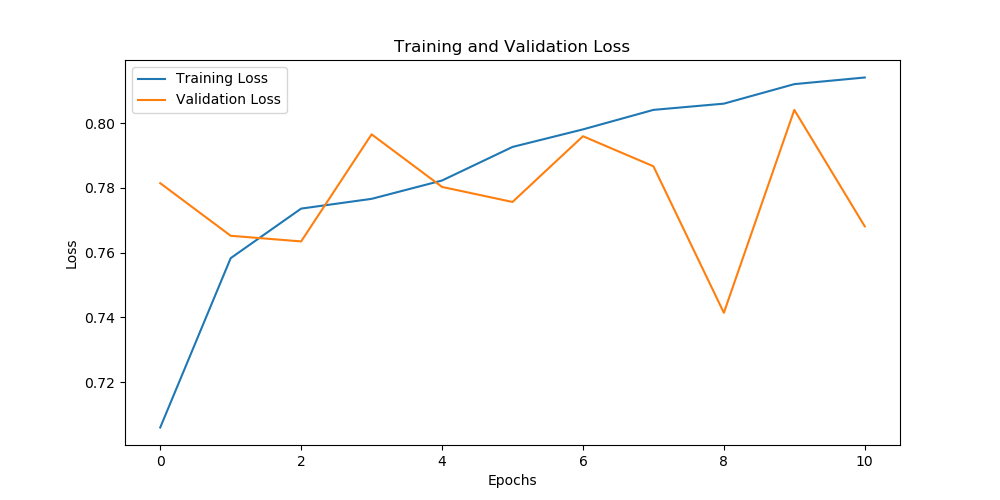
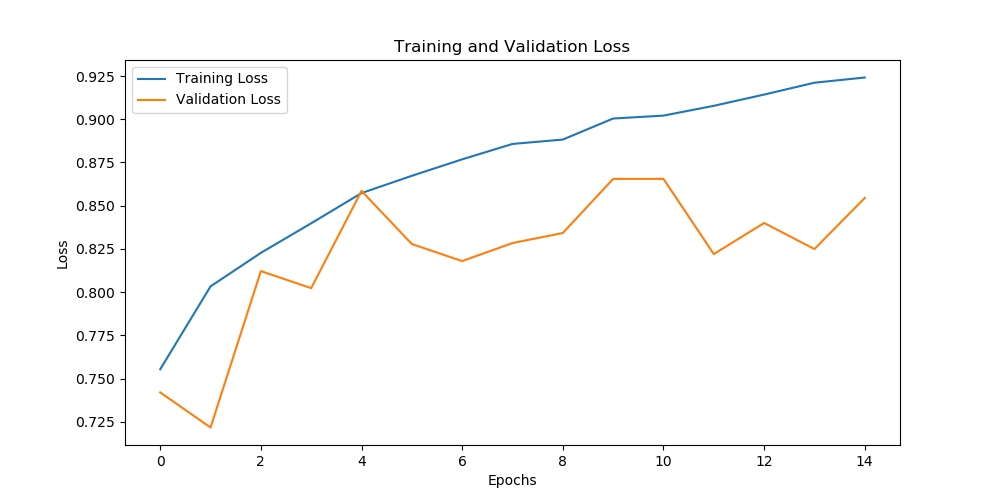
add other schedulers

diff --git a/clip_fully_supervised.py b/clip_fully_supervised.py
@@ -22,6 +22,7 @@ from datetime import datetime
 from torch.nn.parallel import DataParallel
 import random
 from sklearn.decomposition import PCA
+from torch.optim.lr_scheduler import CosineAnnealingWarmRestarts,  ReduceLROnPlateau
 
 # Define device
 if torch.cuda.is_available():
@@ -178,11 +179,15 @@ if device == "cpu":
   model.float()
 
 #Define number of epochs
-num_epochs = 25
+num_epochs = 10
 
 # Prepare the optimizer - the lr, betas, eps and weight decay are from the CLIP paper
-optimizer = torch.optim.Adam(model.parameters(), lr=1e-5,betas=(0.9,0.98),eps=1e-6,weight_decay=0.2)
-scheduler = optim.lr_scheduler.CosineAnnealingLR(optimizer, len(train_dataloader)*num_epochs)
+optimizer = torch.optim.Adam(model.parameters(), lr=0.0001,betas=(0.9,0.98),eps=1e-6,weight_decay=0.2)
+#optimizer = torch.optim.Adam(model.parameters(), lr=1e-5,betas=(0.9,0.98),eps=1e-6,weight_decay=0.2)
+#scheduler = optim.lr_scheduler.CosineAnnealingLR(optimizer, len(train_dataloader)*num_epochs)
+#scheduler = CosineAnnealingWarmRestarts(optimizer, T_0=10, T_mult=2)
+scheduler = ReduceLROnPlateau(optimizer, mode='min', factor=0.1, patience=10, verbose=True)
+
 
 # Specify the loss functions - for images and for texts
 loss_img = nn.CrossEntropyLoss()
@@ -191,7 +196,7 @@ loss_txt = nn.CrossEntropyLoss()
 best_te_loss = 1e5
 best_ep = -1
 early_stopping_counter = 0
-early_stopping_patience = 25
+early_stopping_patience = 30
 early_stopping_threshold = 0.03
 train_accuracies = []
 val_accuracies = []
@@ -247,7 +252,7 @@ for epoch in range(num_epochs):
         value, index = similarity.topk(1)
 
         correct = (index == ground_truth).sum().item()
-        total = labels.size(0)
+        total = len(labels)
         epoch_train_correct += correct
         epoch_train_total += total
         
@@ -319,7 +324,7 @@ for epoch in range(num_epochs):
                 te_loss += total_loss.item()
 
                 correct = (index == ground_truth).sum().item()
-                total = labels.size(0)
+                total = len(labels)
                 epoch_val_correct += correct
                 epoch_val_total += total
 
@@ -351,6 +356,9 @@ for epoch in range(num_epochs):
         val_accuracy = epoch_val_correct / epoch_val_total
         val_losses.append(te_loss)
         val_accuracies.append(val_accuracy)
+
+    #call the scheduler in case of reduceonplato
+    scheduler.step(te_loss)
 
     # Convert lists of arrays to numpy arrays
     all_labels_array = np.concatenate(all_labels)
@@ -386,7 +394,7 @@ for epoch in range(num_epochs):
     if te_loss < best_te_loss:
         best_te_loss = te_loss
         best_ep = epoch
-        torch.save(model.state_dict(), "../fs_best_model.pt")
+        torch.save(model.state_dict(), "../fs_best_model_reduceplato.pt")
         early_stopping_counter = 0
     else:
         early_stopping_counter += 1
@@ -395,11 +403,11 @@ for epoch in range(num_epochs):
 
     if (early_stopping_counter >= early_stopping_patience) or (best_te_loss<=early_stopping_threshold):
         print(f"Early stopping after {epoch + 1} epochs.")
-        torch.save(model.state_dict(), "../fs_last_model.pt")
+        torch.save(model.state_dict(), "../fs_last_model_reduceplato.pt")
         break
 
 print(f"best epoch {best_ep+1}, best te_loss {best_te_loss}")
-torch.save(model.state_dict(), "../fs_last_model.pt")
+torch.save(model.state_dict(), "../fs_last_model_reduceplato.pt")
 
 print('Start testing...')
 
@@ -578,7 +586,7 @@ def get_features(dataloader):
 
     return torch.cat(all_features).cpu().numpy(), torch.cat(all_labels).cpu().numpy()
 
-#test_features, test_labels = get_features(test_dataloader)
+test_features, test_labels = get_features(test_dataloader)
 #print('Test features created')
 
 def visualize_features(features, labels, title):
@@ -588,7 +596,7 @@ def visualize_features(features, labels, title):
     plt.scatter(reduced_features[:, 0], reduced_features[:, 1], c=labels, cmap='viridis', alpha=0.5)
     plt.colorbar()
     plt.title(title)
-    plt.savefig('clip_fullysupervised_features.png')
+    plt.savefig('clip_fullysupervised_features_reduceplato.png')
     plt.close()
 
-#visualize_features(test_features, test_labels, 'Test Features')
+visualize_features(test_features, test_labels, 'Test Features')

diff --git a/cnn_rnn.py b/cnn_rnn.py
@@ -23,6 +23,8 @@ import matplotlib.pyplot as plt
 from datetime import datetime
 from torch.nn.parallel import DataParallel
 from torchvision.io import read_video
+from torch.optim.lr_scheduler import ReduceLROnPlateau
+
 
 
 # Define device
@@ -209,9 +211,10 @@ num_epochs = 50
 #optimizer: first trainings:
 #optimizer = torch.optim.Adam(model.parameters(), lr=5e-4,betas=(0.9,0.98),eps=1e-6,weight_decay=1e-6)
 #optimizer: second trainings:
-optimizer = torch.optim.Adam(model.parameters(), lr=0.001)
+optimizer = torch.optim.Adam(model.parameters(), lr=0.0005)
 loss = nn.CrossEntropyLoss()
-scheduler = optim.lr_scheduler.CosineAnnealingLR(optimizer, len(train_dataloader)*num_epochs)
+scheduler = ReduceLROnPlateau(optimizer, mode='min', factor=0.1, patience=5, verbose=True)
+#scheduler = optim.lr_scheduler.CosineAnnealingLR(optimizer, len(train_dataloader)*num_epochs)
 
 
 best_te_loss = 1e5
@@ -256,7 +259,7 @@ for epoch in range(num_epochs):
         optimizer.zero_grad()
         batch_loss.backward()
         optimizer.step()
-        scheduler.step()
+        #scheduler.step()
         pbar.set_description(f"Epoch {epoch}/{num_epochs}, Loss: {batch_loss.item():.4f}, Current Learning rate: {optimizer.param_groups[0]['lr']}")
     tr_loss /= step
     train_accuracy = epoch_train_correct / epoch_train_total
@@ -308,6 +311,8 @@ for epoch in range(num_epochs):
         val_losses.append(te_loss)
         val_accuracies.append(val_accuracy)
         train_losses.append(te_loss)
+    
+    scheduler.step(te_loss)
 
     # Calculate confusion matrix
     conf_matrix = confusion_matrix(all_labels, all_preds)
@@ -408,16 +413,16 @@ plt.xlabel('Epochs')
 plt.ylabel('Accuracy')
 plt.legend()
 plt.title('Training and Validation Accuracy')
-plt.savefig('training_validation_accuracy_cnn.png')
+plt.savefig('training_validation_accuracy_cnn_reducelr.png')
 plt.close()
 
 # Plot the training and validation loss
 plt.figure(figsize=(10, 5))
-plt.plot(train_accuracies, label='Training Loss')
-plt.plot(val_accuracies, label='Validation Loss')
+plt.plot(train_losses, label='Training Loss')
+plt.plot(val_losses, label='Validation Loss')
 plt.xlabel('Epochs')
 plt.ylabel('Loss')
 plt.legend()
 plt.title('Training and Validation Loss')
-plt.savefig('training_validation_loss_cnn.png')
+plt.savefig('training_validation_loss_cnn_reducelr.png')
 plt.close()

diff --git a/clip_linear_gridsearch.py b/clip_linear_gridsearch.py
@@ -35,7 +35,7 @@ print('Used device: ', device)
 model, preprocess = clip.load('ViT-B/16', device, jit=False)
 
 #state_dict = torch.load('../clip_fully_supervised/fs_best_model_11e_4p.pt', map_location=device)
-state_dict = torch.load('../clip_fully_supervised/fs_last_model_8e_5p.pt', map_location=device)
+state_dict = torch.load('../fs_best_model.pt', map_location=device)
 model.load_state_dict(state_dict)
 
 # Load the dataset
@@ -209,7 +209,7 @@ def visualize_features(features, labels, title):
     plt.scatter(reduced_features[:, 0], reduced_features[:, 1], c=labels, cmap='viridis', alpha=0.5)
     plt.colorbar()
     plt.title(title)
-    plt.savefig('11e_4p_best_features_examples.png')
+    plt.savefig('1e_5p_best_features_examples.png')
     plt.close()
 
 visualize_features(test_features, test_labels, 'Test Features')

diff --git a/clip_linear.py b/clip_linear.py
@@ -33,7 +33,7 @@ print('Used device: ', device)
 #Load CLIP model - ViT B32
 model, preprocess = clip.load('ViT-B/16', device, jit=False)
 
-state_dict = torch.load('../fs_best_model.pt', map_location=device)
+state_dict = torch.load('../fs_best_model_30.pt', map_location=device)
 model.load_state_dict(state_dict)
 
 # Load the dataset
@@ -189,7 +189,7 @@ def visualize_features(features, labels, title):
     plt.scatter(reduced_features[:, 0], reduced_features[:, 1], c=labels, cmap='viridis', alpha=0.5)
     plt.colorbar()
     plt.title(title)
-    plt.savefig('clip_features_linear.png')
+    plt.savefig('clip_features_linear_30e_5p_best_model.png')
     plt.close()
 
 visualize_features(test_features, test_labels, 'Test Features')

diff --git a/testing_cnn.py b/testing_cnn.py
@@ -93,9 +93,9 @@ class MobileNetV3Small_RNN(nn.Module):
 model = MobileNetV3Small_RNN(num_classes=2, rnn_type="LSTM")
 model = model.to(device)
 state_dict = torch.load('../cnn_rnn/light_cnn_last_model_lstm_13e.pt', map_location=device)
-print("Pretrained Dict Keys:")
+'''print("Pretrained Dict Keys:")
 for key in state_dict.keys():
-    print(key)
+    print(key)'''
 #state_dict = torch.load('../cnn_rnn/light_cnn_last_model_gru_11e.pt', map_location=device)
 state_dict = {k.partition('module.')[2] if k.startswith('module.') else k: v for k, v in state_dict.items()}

-----

The lines from the beginning of the listing above through the line holding "val_accuracies = []" are to be duplicated exactly, and the pictures omitted.

add other schedulers

diff --git a/clip_fully_supervised.py b/clip_fully_supervised.py
@@ -22,6 +22,7 @@ from datetime import datetime
 from torch.nn.parallel import DataParallel
 import random
 from sklearn.decomposition import PCA
+from torch.optim.lr_scheduler import CosineAnnealingWarmRestarts,  ReduceLROnPlateau
 
 # Define device
 if torch.cuda.is_available():
@@ -178,11 +179,15 @@ if device == "cpu":
   model.float()
 
 #Define number of epochs
-num_epochs = 25
+num_epochs = 10
 
 # Prepare the optimizer - the lr, betas, eps and weight decay are from the CLIP paper
-optimizer = torch.optim.Adam(model.parameters(), lr=1e-5,betas=(0.9,0.98),eps=1e-6,weight_decay=0.2)
-scheduler = optim.lr_scheduler.CosineAnnealingLR(optimizer, len(train_dataloader)*num_epochs)
+optimizer = torch.optim.Adam(model.parameters(), lr=0.0001,betas=(0.9,0.98),eps=1e-6,weight_decay=0.2)
+#optimizer = torch.optim.Adam(model.parameters(), lr=1e-5,betas=(0.9,0.98),eps=1e-6,weight_decay=0.2)
+#scheduler = optim.lr_scheduler.CosineAnnealingLR(optimizer, len(train_dataloader)*num_epochs)
+#scheduler = CosineAnnealingWarmRestarts(optimizer, T_0=10, T_mult=2)
+scheduler = ReduceLROnPlateau(optimizer, mode='min', factor=0.1, patience=10, verbose=True)
+
 
 # Specify the loss functions - for images and for texts
 loss_img = nn.CrossEntropyLoss()
@@ -191,7 +196,7 @@ loss_txt = nn.CrossEntropyLoss()
 best_te_loss = 1e5
 best_ep = -1
 early_stopping_counter = 0
-early_stopping_patience = 25
+early_stopping_patience = 30
 early_stopping_threshold = 0.03
 train_accuracies = []
 val_accuracies = []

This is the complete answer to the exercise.